When is a scone not just a scone?
I might not have mentioned this here before, but I am currently in the process of opening a crêperie (Parisian-style, not the béchamel-soaked-retro-American style) . A few months ago, while I began to contemplate leaving real estate for work that wouldn’t eat my soul from the inside out, I sat down with a friend who owned and operated my favorite coffee house.
I was hoping to get some advice about starting up a food venture, but I emerged from the conversation with a companion in an expansion venture. It turned out that he was adding square footage, and was struggling to come up with food offerings. Ever since I lived in Paris and bought my first crepe pans I’ve been unable to understand why these wonderful foodstuffs weren’t more broadly available in the U.S.. The crêperie concept also had the additional benefit of being operable out of the very limited kitchen space we would have available to us.
The build-out is taking a lot longer than we initially expected, but then again, I expect everything to happen immediately and with no delays, so it is possible that I had unrealistic expectations. In the meanwhile, we have this beautiful pastry case to fill. The owner has been ordering wholesale from a local bakery, but recently we’ve been exploring the possibility of doing our own baking. That means that I have begun developing and testing recipes, and boy is it fun. I’m also becoming wildly popular, because I am foisting off large quantities of baked goods on everyone in sight.

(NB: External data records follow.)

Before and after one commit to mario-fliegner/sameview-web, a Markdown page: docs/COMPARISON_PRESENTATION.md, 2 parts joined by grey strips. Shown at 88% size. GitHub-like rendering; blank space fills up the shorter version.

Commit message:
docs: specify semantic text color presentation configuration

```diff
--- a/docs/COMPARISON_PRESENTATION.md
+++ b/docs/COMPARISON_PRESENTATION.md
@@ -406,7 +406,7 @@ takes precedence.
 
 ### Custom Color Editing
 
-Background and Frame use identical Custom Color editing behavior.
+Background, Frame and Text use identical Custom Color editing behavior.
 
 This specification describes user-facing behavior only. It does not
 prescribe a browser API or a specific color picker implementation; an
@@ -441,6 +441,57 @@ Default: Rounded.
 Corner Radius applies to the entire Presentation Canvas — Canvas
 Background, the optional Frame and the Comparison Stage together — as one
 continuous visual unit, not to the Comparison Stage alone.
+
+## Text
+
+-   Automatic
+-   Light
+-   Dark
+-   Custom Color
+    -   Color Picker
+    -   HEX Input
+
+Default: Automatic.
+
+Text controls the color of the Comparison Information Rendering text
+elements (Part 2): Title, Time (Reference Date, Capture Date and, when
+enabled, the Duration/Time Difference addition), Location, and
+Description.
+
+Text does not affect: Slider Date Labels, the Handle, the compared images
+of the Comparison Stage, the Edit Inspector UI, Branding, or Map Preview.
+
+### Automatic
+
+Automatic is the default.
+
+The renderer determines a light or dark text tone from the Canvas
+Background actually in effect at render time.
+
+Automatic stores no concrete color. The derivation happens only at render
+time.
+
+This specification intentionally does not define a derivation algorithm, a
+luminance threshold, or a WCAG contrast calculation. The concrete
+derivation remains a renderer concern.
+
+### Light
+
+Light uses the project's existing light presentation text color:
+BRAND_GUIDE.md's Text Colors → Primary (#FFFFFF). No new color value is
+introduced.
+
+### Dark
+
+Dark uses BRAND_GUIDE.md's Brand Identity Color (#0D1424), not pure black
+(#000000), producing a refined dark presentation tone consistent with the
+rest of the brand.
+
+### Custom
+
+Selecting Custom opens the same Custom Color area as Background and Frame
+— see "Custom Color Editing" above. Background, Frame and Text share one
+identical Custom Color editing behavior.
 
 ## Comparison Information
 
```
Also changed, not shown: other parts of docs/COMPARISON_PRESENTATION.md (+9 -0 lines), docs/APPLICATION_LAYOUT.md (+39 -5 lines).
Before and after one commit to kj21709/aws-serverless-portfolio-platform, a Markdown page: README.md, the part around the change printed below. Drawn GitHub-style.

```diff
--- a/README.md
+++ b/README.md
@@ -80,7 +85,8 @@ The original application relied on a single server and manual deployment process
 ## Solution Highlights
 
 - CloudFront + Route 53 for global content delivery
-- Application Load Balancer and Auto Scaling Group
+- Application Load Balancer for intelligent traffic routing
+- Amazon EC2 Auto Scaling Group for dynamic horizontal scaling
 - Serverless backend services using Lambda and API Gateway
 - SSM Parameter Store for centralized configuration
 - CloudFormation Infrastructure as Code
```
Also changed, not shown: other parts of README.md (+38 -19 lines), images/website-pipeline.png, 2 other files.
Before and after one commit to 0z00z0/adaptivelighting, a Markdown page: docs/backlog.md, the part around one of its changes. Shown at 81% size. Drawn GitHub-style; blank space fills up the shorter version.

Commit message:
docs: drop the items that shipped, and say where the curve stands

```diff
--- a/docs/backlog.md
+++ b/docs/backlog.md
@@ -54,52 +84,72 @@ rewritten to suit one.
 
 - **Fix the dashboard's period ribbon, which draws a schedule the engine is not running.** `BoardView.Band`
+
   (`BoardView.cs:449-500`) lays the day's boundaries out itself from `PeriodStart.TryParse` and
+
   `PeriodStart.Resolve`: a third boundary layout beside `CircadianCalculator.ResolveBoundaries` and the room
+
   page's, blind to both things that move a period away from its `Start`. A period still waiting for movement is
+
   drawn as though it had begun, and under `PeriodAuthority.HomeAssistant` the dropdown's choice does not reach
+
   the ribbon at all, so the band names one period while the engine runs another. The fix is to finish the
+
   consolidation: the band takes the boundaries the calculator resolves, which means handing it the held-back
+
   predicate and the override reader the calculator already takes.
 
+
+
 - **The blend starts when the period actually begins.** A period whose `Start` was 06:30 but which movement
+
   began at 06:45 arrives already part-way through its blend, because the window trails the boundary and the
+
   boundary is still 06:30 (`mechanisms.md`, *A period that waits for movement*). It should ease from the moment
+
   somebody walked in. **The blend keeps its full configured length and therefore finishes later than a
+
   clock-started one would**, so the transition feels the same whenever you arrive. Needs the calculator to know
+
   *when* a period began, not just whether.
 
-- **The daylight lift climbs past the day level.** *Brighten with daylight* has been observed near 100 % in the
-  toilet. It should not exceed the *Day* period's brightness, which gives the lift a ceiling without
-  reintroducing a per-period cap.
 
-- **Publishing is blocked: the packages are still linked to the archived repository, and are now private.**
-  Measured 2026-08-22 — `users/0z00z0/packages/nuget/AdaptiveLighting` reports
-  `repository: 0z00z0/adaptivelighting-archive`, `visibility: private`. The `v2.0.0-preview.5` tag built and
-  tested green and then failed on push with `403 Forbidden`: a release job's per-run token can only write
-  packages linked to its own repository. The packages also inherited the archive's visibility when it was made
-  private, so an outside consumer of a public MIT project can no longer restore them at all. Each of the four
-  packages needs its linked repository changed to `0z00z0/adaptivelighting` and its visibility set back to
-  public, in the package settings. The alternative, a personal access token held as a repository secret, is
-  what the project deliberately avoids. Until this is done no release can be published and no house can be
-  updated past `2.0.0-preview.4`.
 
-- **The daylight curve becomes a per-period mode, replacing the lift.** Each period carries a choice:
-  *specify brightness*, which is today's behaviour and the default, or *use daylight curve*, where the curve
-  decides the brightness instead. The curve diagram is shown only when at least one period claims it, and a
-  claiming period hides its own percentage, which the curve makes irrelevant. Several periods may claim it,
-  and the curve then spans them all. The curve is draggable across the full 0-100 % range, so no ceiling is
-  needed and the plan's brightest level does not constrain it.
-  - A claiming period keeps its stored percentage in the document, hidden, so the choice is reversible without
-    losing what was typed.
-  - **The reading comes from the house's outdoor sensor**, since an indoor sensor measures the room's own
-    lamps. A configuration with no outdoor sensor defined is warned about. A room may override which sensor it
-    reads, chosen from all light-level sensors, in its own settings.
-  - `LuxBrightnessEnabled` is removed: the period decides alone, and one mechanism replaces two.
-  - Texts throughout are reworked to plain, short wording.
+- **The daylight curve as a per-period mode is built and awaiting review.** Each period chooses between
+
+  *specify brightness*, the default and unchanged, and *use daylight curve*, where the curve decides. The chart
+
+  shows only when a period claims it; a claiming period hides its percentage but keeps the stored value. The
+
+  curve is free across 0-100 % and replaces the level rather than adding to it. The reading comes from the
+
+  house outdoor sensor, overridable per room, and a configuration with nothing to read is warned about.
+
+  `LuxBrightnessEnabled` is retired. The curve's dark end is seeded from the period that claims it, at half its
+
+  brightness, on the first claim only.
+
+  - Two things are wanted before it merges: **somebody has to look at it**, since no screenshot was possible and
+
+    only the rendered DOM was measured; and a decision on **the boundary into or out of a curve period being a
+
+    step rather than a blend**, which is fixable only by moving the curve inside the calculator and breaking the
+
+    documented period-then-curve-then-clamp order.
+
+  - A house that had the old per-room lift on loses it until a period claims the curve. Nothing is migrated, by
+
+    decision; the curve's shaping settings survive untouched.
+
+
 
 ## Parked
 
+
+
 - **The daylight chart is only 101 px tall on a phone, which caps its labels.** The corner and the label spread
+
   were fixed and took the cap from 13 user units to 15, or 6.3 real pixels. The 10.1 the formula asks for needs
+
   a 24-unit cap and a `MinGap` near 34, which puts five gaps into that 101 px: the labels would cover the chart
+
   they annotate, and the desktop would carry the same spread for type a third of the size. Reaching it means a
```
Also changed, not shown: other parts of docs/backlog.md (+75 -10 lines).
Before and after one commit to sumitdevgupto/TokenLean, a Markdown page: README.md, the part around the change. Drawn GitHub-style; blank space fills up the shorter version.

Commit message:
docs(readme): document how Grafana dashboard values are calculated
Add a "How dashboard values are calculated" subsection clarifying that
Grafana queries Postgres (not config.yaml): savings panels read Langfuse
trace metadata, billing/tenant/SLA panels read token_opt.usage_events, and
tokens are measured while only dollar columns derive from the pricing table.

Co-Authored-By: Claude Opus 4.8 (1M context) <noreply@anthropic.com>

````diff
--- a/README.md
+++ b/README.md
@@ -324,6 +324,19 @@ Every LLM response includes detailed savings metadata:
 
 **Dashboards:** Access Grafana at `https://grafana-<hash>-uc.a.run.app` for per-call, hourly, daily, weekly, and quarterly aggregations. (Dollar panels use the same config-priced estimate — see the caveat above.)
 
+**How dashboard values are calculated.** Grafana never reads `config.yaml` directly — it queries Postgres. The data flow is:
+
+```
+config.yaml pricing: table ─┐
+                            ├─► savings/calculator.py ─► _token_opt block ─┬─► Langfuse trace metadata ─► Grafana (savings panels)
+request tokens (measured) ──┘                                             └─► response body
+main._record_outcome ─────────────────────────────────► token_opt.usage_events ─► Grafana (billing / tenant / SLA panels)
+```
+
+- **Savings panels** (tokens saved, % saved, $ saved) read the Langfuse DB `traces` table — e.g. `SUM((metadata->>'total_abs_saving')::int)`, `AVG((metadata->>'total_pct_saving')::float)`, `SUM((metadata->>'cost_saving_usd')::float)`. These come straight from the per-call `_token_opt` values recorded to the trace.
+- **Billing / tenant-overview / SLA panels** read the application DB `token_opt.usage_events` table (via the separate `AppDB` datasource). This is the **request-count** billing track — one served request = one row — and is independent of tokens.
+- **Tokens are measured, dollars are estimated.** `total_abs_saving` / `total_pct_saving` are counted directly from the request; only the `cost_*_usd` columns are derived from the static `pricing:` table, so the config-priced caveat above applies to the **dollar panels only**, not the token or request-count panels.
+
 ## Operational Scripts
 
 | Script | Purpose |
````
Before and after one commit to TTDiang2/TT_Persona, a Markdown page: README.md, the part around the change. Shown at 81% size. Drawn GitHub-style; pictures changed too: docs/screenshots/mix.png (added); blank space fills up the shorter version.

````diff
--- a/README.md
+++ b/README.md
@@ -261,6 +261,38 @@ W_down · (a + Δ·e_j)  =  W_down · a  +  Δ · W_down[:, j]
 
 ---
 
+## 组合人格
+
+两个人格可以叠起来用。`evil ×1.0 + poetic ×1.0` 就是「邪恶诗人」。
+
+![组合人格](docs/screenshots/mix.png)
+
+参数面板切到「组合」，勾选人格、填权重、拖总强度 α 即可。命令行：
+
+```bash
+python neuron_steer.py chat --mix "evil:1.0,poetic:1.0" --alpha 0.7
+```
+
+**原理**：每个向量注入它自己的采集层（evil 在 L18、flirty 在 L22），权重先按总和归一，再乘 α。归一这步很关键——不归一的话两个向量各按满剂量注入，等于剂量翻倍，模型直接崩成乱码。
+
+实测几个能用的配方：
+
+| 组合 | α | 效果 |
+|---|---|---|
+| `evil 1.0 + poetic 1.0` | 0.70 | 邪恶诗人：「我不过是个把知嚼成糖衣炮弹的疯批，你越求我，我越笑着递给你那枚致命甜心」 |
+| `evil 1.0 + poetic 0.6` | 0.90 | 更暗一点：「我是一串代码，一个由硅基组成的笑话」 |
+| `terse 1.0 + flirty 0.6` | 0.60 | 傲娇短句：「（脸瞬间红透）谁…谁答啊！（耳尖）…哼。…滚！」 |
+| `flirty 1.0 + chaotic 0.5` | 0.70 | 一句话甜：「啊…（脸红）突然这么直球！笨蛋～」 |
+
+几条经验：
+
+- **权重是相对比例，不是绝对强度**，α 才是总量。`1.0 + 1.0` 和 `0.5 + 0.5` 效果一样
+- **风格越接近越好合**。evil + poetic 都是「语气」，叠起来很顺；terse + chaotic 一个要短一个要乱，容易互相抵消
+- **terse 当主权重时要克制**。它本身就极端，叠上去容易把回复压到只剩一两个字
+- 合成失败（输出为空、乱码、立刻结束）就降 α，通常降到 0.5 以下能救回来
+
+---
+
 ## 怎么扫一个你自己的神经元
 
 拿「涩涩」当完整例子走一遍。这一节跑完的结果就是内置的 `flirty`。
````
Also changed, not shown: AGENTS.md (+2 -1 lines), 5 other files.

These are the scones that I baked this week. I think the fact that I will one day get to sell them to people for money made them especially good. If you aren’t going to start charging your family for them they might be significantly less delicious, but you’ll have to let me know.
The buttermilk scones are in good shape, but the gingerbread scones are still a bit dry and cakey for my taste. (Although only one other person who has eaten them agreed with me, and even he didn’t stop eating it. My husband likes the texture better, so it may be a personal taste issue.) These recipes were both have at their core recipes from Epicurious, but they have undergone substantial tweaking (perhaps they are all tweaked out?).
DRIED CHERRY-ALMOND BUTTERMILK SCONES
1/2 cup buttermilk plus some for brushing the scones
1 large egg
¼ cup loosely packed light brown sugar
1 teaspoon vanilla
¼ tsp pure almond extract
2 1/4 cups all-purpose flour (not self-rising)
1 tablespoon double-acting baking powder
1/2 teaspoon baking soda
1/2 teaspoon salt
1 stick (8 tablespoons) cold unsalted butter, cut into bits
1/2 cup dried sour cherries
½ cup sliced toasted almonds, skin on
granulated sugar for sprinkling
In a bowl whisk together 1/2 cup of the buttermilk, the egg, the brown sugar, and the vanilla until the mixture is combined well. In another bowl stir together the flour, the baking powder, the baking soda, and the salt and blend in the butter using a pastry blender until the mixture resembles coarse meal. Stir in the cherries and the buttermilk mixture with a fork until the mixture just forms a sticky but manageable dough. Knead the dough gently for 30 seconds on a lightly floured surface, pat it into a 3/4-inch-thick round, and cut it into 8 wedges. On an ungreased baking sheet brush the wedges with the remaining 1/4 cup buttermilk and sprinkle them with the granulated sugar. Bake the scones in the middle of a preheated 400°F. oven for 15 to 18 minutes, or until they are golden.
Makes 8 scones.
Adapted from Gourmet
2 ¼ cups all purpose flour
1/4 cup packed dark brown sugar
1 tablespoon baking powder
1 teaspoon ground cinnamon
1 teaspoon ground ginger
1/8 teaspoon ground cloves
8 tablespoons (1 stick) chilled butter, cut into pieces
1/4 cup butter milk
1 large egg plus 1 egg yolk
¼ cup unsulfured molasses
1 teaspoon vanilla extract
2/3 cup raisins
Preheat oven to 400°F. Lightly grease baking sheet. Blend first 6 ingredients in large mixing bowl. Add butter combine with a pastry cutter until mixture resembles coarse meal. Beat milk, egg, molasses and vanilla to blend in a small bowl. Add to flour mixture and raisins; stir gently until dough forms. Gather dough into ball. On lightly floured surface, press dough into 1-inch-thick round. Cut round into 8 wedges. Place on prepared baking sheet.
Bake until toothpick inserted into center comes out clean, about 15-19 minutes.
Serve warm or at room temperature.
adapted from Bon Appétit
Heidi Dalzell: Bensalem, Pennsylvania